_Work item_: Within the listing below, determine how many lines hold the word "fontsize". Give the number with no commentary.

======

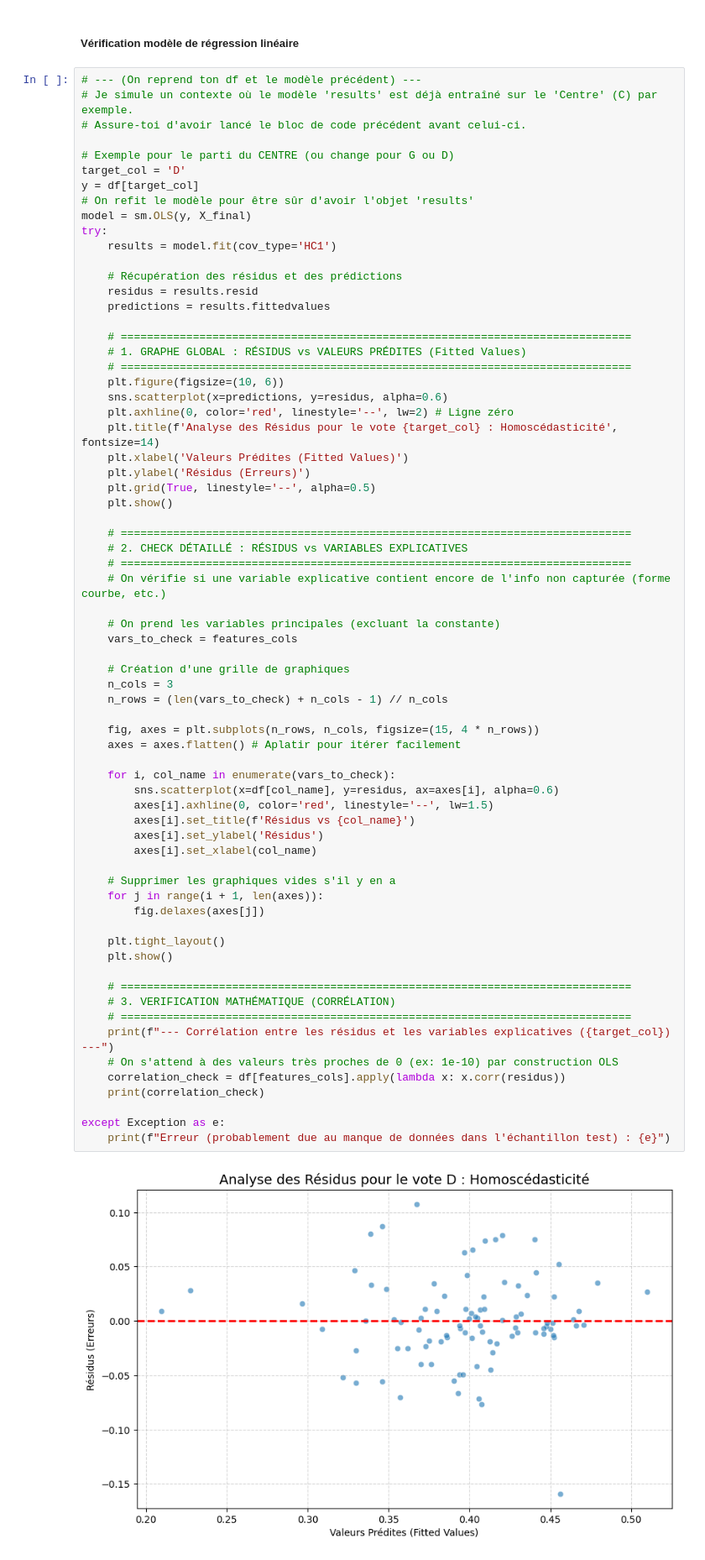
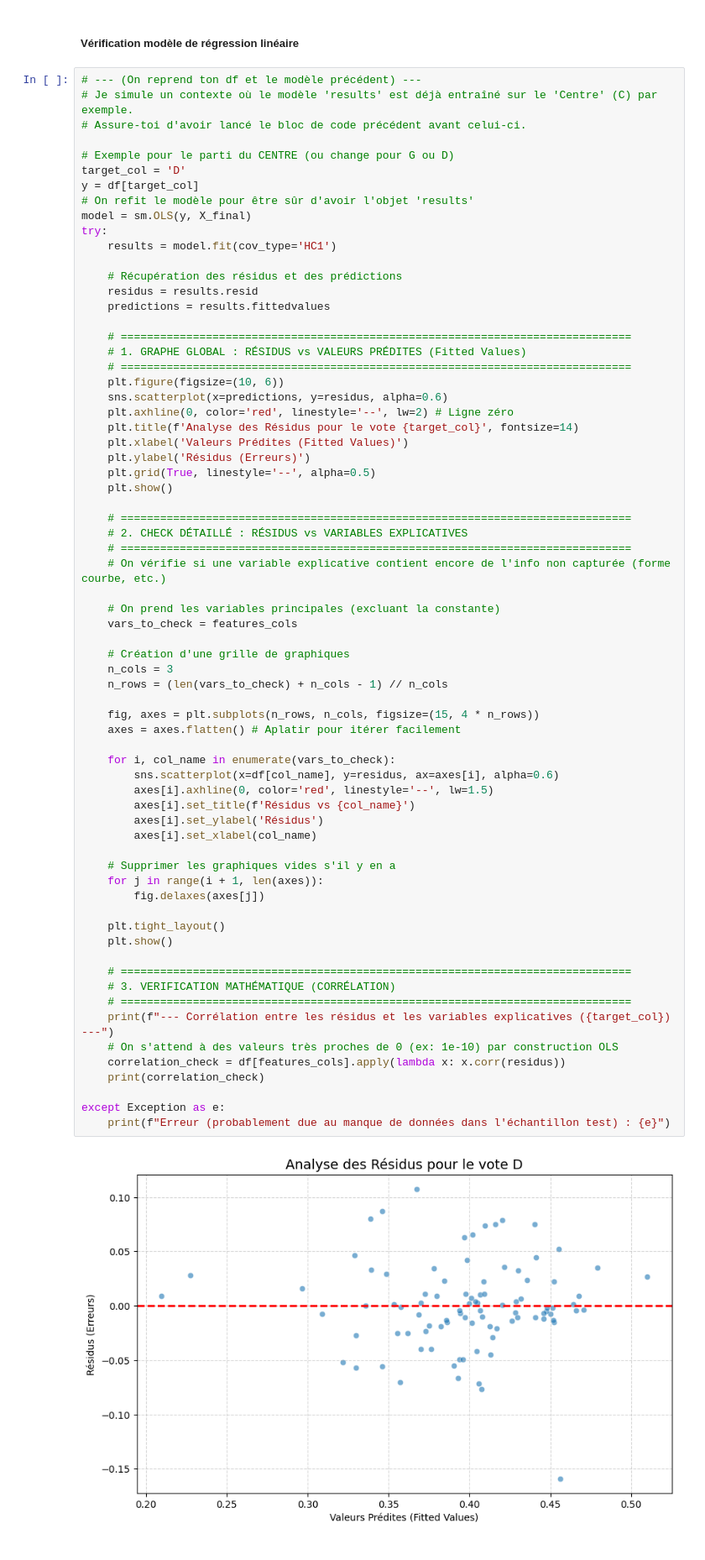
Before and after one commit to zuulaika/Projet-python, a Jupyter notebook: modelistion.ipynb, the cells around one changed output. Shown at 84% size. Cells and saved outputs as stored; diff of their text form.

```diff
--- a/modelistion.ipynb
+++ b/modelistion.ipynb
@@ -122,7 +122,7 @@ try:
     plt.figure(figsize=(10, 6))
     sns.scatterplot(x=predictions, y=residus, alpha=0.6)
     plt.axhline(0, color='red', linestyle='--', lw=2) # Ligne zéro
-    plt.title(f'Analyse des Résidus pour le vote {target_col} : Homoscédasticité', fontsize=14)
+    plt.title(f'Analyse des Résidus pour le vote {target_col}', fontsize=14)
     plt.xlabel('Valeurs Prédites (Fitted Values)')
     plt.ylabel('Résidus (Erreurs)')
     plt.grid(True, linestyle='--', alpha=0.5)
@@ -141,34 +141,34 @@ try:
     n_rows = (len(vars_to_check) + n_cols - 1) // n_cols
 
     fig, axes = plt.subplots(n_rows, n_cols, figsize=(15, 4 * n_rows))
     axes = axes.flatten() # Aplatir pour itérer facilement
 
     for i, col_name in enumerate(vars_to_check):
         sns.scatterplot(x=df[col_name], y=residus, ax=axes[i], alpha=0.6)
         axes[i].axhline(0, color='red', linestyle='--', lw=1.5)
         axes[i].set_title(f'Résidus vs {col_name}')
         axes[i].set_ylabel('Résidus')
         axes[i].set_xlabel(col_name)
 
     # Supprimer les graphiques vides s'il y en a
     for j in range(i + 1, len(axes)):
         fig.delaxes(axes[j])
 
     plt.tight_layout()
     plt.show()
 
     # ==============================================================================
     # 3. VERIFICATION MATHÉMATIQUE (CORRÉLATION)
     # ==============================================================================
     print(f"--- Corrélation entre les résidus et les variables explicatives ({target_col}) ---")
     # On s'attend à des valeurs très proches de 0 (ex: 1e-10) par construction OLS
     correlation_check = df[features_cols].apply(lambda x: x.corr(residus))
     print(correlation_check)
 
 except Exception as e:
     print(f"Erreur (probablement due au manque de données dans l'échantillon test) : {e}")
 # %% [output]
-[figure, old version]
+[figure, new version]
 [figure]
 --- Corrélation entre les résidus et les variables explicatives (D) ---
 D9/D1           -1.690226e-15
```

======

_Answer space_: 2